### Task requirements:
Select the lines of the records containing the word "hasta" and list them.
(Material provided begins)
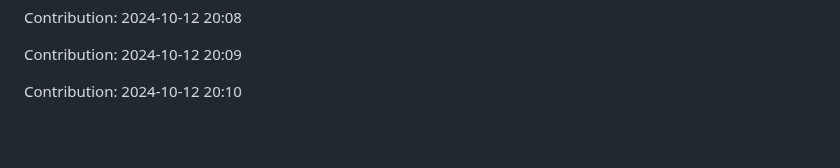
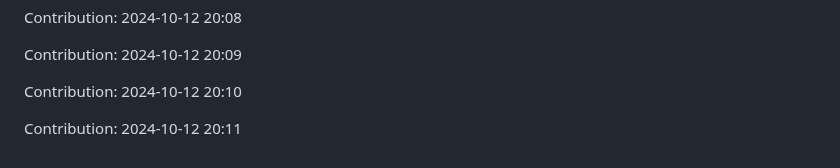
Before and after one commit to TheRealMilesLee/Random-ideas, a Markdown page: README.md, the part around the change. GitHub-like rendering; blank space fills up the shorter version.

Commit message:
"Contribution: 2024-10-12 20:11"

```diff
--- a/README.md
+++ b/README.md
@@ -3685,3 +3685,5 @@ Contribution: 2024-10-12 20:08
 Contribution: 2024-10-12 20:09
 
 Contribution: 2024-10-12 20:10
+
+Contribution: 2024-10-12 20:11
```
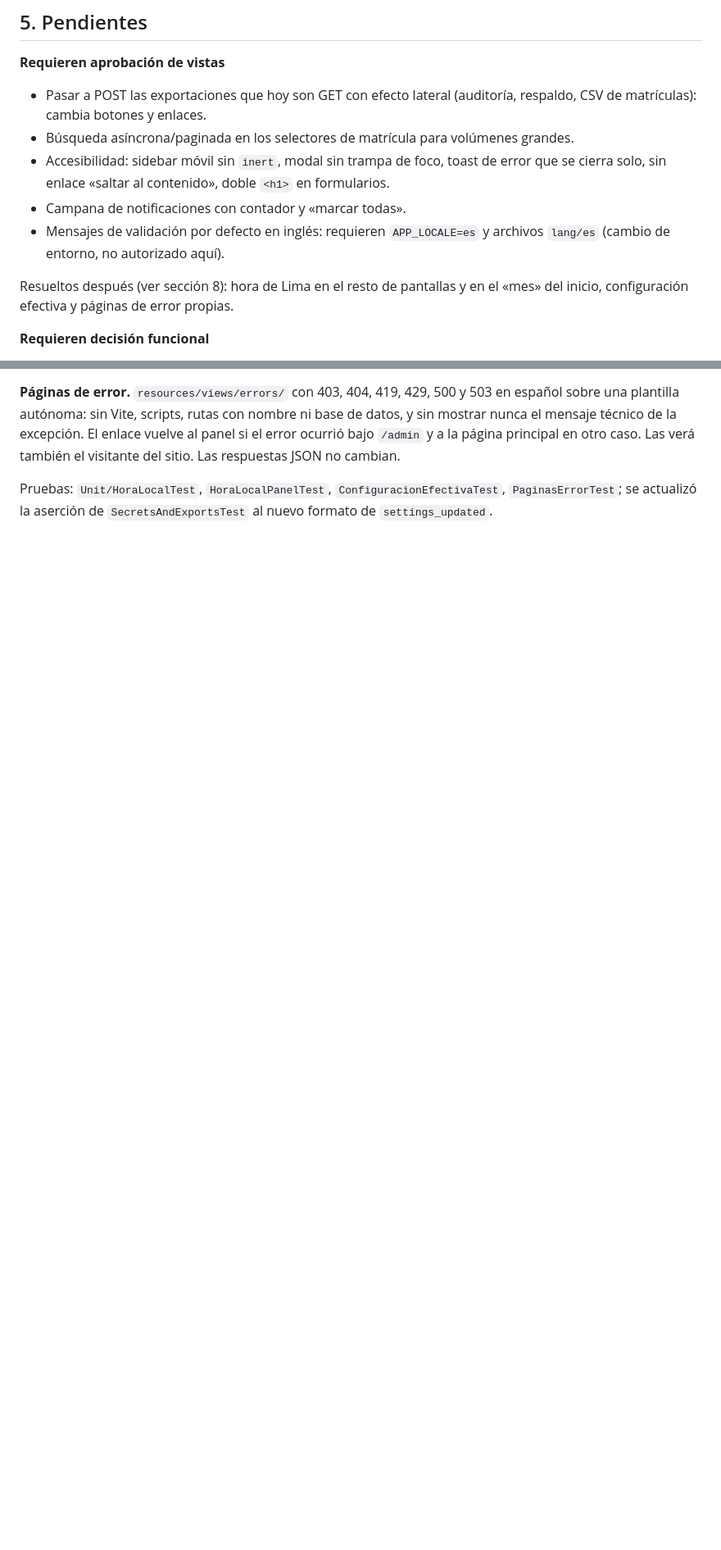
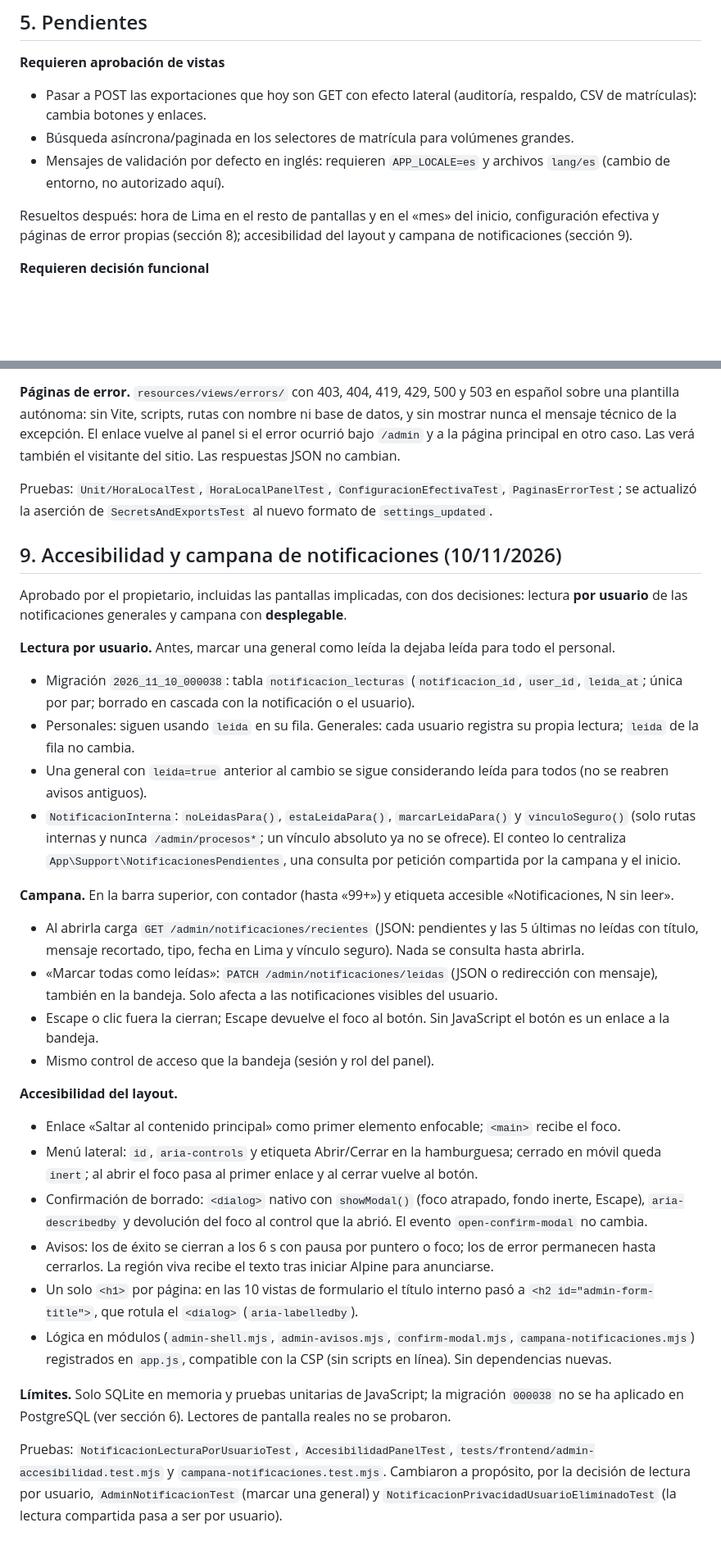
Before and after one commit to AndersonVasquez19/Horus-System, a Markdown page: docs/auditoria-panel-2026-11.md, 2 parts joined by grey strips. Shown at 82% size. GitHub-like rendering; blank space fills up the shorter version.

Commit message:
docs(admin): registrar accesibilidad, campana y migraciones aplicadas
Co-Authored-By: Claude Opus 5.5 <noreply@anthropic.com>

```diff
--- a/docs/auditoria-panel-2026-11.md
+++ b/docs/auditoria-panel-2026-11.md
@@ -86,11 +86,9 @@ Este documento registra qué se revisó en `/admin`, qué se corrigió, qué se
 
 - Pasar a POST las exportaciones que hoy son GET con efecto lateral (auditoría, respaldo, CSV de matrículas): cambia botones y enlaces.
 - Búsqueda asíncrona/paginada en los selectores de matrícula para volúmenes grandes.
-- Accesibilidad: sidebar móvil sin `inert`, modal sin trampa de foco, toast de error que se cierra solo, sin enlace «saltar al contenido», doble `<h1>` en formularios.
-- Campana de notificaciones con contador y «marcar todas».
 - Mensajes de validación por defecto en inglés: requieren `APP_LOCALE=es` y archivos `lang/es` (cambio de entorno, no autorizado aquí).
 
-Resueltos después (ver sección 8): hora de Lima en el resto de pantallas y en el «mes» del inicio, configuración efectiva y páginas de error propias.
+Resueltos después: hora de Lima en el resto de pantallas y en el «mes» del inicio, configuración efectiva y páginas de error propias (sección 8); accesibilidad del layout y campana de notificaciones (sección 9).
 
 **Requieren decisión funcional**
 
@@ -134,3 +135,31 @@ Aprobado por el propietario, incluidas las pantallas implicadas.
 **Páginas de error.** `resources/views/errors/` con 403, 404, 419, 429, 500 y 503 en español sobre una plantilla autónoma: sin Vite, scripts, rutas con nombre ni base de datos, y sin mostrar nunca el mensaje técnico de la excepción. El enlace vuelve al panel si el error ocurrió bajo `/admin` y a la página principal en otro caso. Las verá también el visitante del sitio. Las respuestas JSON no cambian.
 
 Pruebas: `Unit/HoraLocalTest`, `HoraLocalPanelTest`, `ConfiguracionEfectivaTest`, `PaginasErrorTest`; se actualizó la aserción de `SecretsAndExportsTest` al nuevo formato de `settings_updated`.
+
+## 9. Accesibilidad y campana de notificaciones (10/11/2026)
+
+Aprobado por el propietario, incluidas las pantallas implicadas, con dos decisiones: lectura **por usuario** de las notificaciones generales y campana con **desplegable**.
+
+**Lectura por usuario.** Antes, marcar una general como leída la dejaba leída para todo el personal.
+- Migración `2026_11_10_000038`: tabla `notificacion_lecturas` (`notificacion_id`, `user_id`, `leida_at`; única por par; borrado en cascada con la notificación o el usuario).
+- Personales: siguen usando `leida` en su fila. Generales: cada usuario registra su propia lectura; `leida` de la fila no cambia.
+- Una general con `leida=true` anterior al cambio se sigue considerando leída para todos (no se reabren avisos antiguos).
+- `NotificacionInterna`: `noLeidasPara()`, `estaLeidaPara()`, `marcarLeidaPara()` y `vinculoSeguro()` (solo rutas internas y nunca `/admin/procesos*`; un vínculo absoluto ya no se ofrece). El conteo lo centraliza `App\Support\NotificacionesPendientes`, una consulta por petición compartida por la campana y el inicio.
+
+**Campana.** En la barra superior, con contador (hasta «99+») y etiqueta accesible «Notificaciones, N sin leer».
+- Al abrirla carga `GET /admin/notificaciones/recientes` (JSON: pendientes y las 5 últimas no leídas con título, mensaje recortado, tipo, fecha en Lima y vínculo seguro). Nada se consulta hasta abrirla.
+- «Marcar todas como leídas»: `PATCH /admin/notificaciones/leidas` (JSON o redirección con mensaje), también en la bandeja. Solo afecta a las notificaciones visibles del usuario.
+- Escape o clic fuera la cierran; Escape devuelve el foco al botón. Sin JavaScript el botón es un enlace a la bandeja.
+- Mismo control de acceso que la bandeja (sesión y rol del panel).
+
+**Accesibilidad del layout.**
+- Enlace «Saltar al contenido principal» como primer elemento enfocable; `<main>` recibe el foco.
+- Menú lateral: `id`, `aria-controls` y etiqueta Abrir/Cerrar en la hamburguesa; cerrado en móvil queda `inert`; al abrir el foco pasa al primer enlace y al cerrar vuelve al botón.
+- Confirmación de borrado: `<dialog>` nativo con `showModal()` (foco atrapado, fondo inerte, Escape), `aria-describedby` y devolución del foco al control que la abrió. El evento `open-confirm-modal` no cambia.
+- Avisos: los de éxito se cierran a los 6 s con pausa por puntero o foco; los de error permanecen hasta cerrarlos. La región viva recibe el texto tras iniciar Alpine para anunciarse.
+- Un solo `<h1>` por página: en las 10 vistas de formulario el título interno pasó a `<h2 id="admin-form-title">`, que rotula el `<dialog>` (`aria-labelledby`).
+- Lógica en módulos (`admin-shell.mjs`, `admin-avisos.mjs`, `confirm-modal.mjs`, `campana-notificaciones.mjs`) registrados en `app.js`, compatible con la CSP (sin scripts en línea). Sin dependencias nuevas.
+
+**Límites.** Solo SQLite en memoria y pruebas unitarias de JavaScript; la migración `000038` no se ha aplicado en PostgreSQL (ver sección 6). Lectores de pantalla reales no se probaron.
+
+Pruebas: `NotificacionLecturaPorUsuarioTest`, `AccesibilidadPanelTest`, `tests/frontend/admin-accesibilidad.test.mjs` y `campana-notificaciones.test.mjs`. Cambiaron a propósito, por la decisión de lectura por usuario, `AdminNotificacionTest` (marcar una general) y `NotificacionPrivacidadUsuarioEliminadoTest` (la lectura compartida pasa a ser por usuario).
```
Also changed, not shown: other parts of docs/auditoria-panel-2026-11.md (+3 -0 lines).
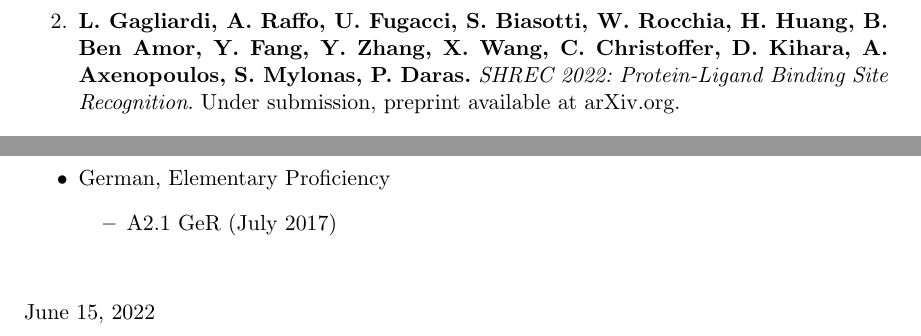
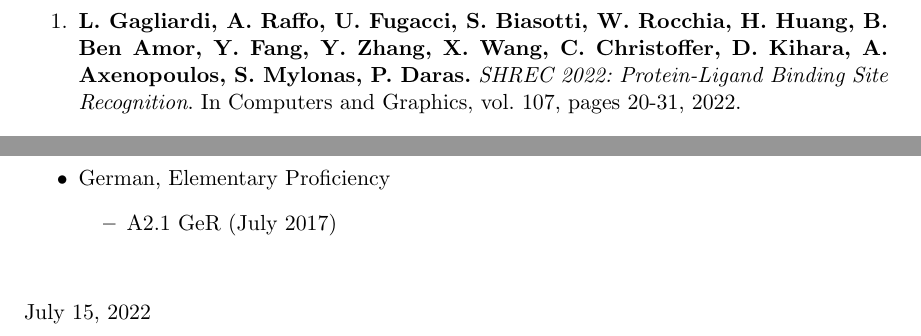
Before and after one commit to fugacci/home, a LaTeX CV (FugacciCV.tex): two parts of pages 4 and 13 of 13 before the commit and two parts of pages 2 and 13 of 13 after it, joined at a grey line, cut so that both start at the same text. Compiled offline with pdfLaTeX.

Commit message:
Add files via upload

```diff
--- a/FugacciCV.tex
+++ b/FugacciCV.tex
@@ -151,6 +151,8 @@ and Collaborator of SmartData@PoliTO center for Big Data and Machine Learning te
 
 \begin{enumerate}
 
+\item{\bf L. Gagliardi, A. Raffo, U. Fugacci, S. Biasotti, W. Rocchia, H. Huang, B. Ben Amor, Y. Fang, Y. Zhang, X. Wang, C. Christoffer, D. Kihara, A. Axenopoulos, S. Mylonas, P. Daras.} {\em SHREC 2022: Protein-Ligand Binding Site Recognition}. In Computers and Graphics, vol. 107, pages 20-31, 2022.
+
 \item {\bf A. Raffo, U. Fugacci, S. Biasotti, W. Rocchia, et al.} {\em SHREC 2021: Retrieval and Classification of Protein Surfaces Equipped with Physical and Chemical Properties}. In Computers and Graphics, vol. 99, pages 1-21, 2021.
 
 \item {\bf M. Ferrara, F. Della Santa, M. Bilardo, A. De Gregorio, A. Mastropietro, U. Fugacci, F. Vaccarino, E. Fabrizio.} {\em Design Optimization of Renewable Energy Systems for NZEBs based on Deep Residual Learning}. In Renewable Energy, vol. 176, pages 590-605, 2021.
@@ -243,8 +245,6 @@ and Collaborator of SmartData@PoliTO center for Big Data and Machine Learning te
 \begin{enumerate}
 
 \item{\bf A. Raffo, L. Gagliardi, U. Fugacci, L. Sagresti, S. Grandinetti, G. Brancato, S. Biasotti, W. Rocchia.} {\em Chanalyzer: a Computational Geometry Approach for the Analysis of Protein Channel Shape and Dynamics}. Under submission.
-
-\item{\bf L. Gagliardi, A. Raffo, U. Fugacci, S. Biasotti, W. Rocchia, H. Huang, B. Ben Amor, Y. Fang, Y. Zhang, X. Wang, C. Christoffer, D. Kihara, A. Axenopoulos, S. Mylonas, P. Daras.} {\em SHREC 2022: Protein-Ligand Binding Site Recognition}. Under submission, preprint available at arXiv.org.
 
 \item{\bf U. Fugacci, M. Kerber, A. Rolle.} {\em Compression for 2-Parameter Persistent Homology}. Under submission, preprint available at arXiv.org.
 
@@ -652,7 +652,7 @@ Computational Aspects'',  International School, jointly organized by the Departm
 \vspace*{4ex}
 % \vspace*{8ex}
 \noindent
-June 15, 2022
+July 15, 2022
 %\today
 
 %\vspace{-10 mm}
```
Also changed, not shown: FugacciCV.pdf, 1 other file.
(Material provided ends)
### Solution to this exercise:
+**Campana.** En la barra superior, con contador (hasta «99+») y etiqueta accesible «Notificaciones, N sin leer».
+- Al abrirla carga `GET /admin/notificaciones/recientes` (JSON: pendientes y las 5 últimas no leídas con título, mensaje recortado, tipo, fecha en Lima y vínculo seguro). Nada se consulta hasta abrirla.
+- Avisos: los de éxito se cierran a los 6 s con pausa por puntero o foco; los de error permanecen hasta cerrarlos. La región viva recibe el texto tras iniciar Alpine para anunciarse.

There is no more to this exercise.